Katherine:Do you think that theater will evolve also?

Eric: It needs to, but I think it'll be slower. I think people will always want to see something live, there's just something terribly exciting about being present at the moment it's all happening- but, like film, we need good material to sustain peoples interest.

Katherine:How about your own future, what do you see there?

Eric: Lots of pets. Maybe a farm. It would be fun to own an Italian restaurant.

Katherine:What would you LIKE to see in your future?

Eric: No bills. And an all you can eat buffet.

Eric Stoltz is leaving SLY FOX along with Richard Dreyfuss and Peter Scolari on August 17. Never fear though, the witty show will keep running, albeit with a renewed cast, for as long as it can sly its way into the hearts of audiences. "I hope it runs a long time, it's a lovely piece of fun to be playing during these rather difficult times," says Stoltz. The production officially opened on Broadway, appropriately enough, on April Fool's Day. The slapstick comedy revolves around a crafty rich man who pretends to be on his deathbed in order to trick out his or her fortune every lowly opportunist who tries to become his heir, further enriching his own savings account. Stoltz plays Simon Able, Sly's servant.

Currently Eric Stoltz is on a retreat in Ireland, shooting THE HONEYMOONERS for Paramount, a film starring Cedric the Entertainer and Mike Eppes. In November he returns to Hollywood, directing a Law & Order episode.

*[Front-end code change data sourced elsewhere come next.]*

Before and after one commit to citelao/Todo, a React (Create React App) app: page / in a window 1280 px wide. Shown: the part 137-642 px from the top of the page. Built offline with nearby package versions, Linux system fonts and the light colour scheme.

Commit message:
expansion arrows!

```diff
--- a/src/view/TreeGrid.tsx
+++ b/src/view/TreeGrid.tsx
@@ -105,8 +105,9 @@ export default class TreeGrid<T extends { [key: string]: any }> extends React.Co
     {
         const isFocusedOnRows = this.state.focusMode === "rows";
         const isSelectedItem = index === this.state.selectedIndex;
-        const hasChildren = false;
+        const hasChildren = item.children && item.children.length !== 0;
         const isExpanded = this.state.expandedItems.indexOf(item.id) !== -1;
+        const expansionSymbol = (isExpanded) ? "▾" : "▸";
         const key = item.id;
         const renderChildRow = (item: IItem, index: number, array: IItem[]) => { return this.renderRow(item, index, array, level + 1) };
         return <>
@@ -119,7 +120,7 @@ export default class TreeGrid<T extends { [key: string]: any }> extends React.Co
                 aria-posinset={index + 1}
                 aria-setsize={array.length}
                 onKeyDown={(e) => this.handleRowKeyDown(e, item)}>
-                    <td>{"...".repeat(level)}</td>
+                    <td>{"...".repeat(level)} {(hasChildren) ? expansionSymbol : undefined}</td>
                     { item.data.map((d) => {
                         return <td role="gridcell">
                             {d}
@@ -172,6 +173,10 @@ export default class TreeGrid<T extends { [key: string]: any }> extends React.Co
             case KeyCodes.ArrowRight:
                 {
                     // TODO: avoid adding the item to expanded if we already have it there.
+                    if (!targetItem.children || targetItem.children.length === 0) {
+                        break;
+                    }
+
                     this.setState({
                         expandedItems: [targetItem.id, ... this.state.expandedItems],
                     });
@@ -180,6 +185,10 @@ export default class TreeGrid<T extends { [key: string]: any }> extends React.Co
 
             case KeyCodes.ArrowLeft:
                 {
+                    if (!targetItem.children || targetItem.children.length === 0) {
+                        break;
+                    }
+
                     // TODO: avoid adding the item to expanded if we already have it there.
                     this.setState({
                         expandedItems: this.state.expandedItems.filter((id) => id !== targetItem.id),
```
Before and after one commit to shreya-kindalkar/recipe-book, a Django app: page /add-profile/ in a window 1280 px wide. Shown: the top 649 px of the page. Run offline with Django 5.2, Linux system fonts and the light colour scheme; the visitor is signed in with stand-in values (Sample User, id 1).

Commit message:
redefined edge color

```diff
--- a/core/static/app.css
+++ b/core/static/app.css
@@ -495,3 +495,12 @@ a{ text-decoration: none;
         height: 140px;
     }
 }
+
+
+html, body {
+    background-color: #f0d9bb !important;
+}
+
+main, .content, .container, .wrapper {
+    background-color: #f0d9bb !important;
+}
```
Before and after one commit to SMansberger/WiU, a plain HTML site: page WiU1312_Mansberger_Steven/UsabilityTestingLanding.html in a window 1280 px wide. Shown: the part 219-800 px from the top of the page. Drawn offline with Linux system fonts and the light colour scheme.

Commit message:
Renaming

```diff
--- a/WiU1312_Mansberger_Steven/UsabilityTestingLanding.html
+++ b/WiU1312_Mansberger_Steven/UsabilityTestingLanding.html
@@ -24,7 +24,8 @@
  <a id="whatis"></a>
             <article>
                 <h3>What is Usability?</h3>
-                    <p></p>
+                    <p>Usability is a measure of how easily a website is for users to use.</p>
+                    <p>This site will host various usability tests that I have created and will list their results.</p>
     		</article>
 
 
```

Stoltz was most recently seen in "The Butterfly Effect" and will soon appear in "Childstar," Don McKellar's film about an American child actor let loose on a Canadian production, which makes its world premiere as a special presentation at this year's Toronto Film Festival.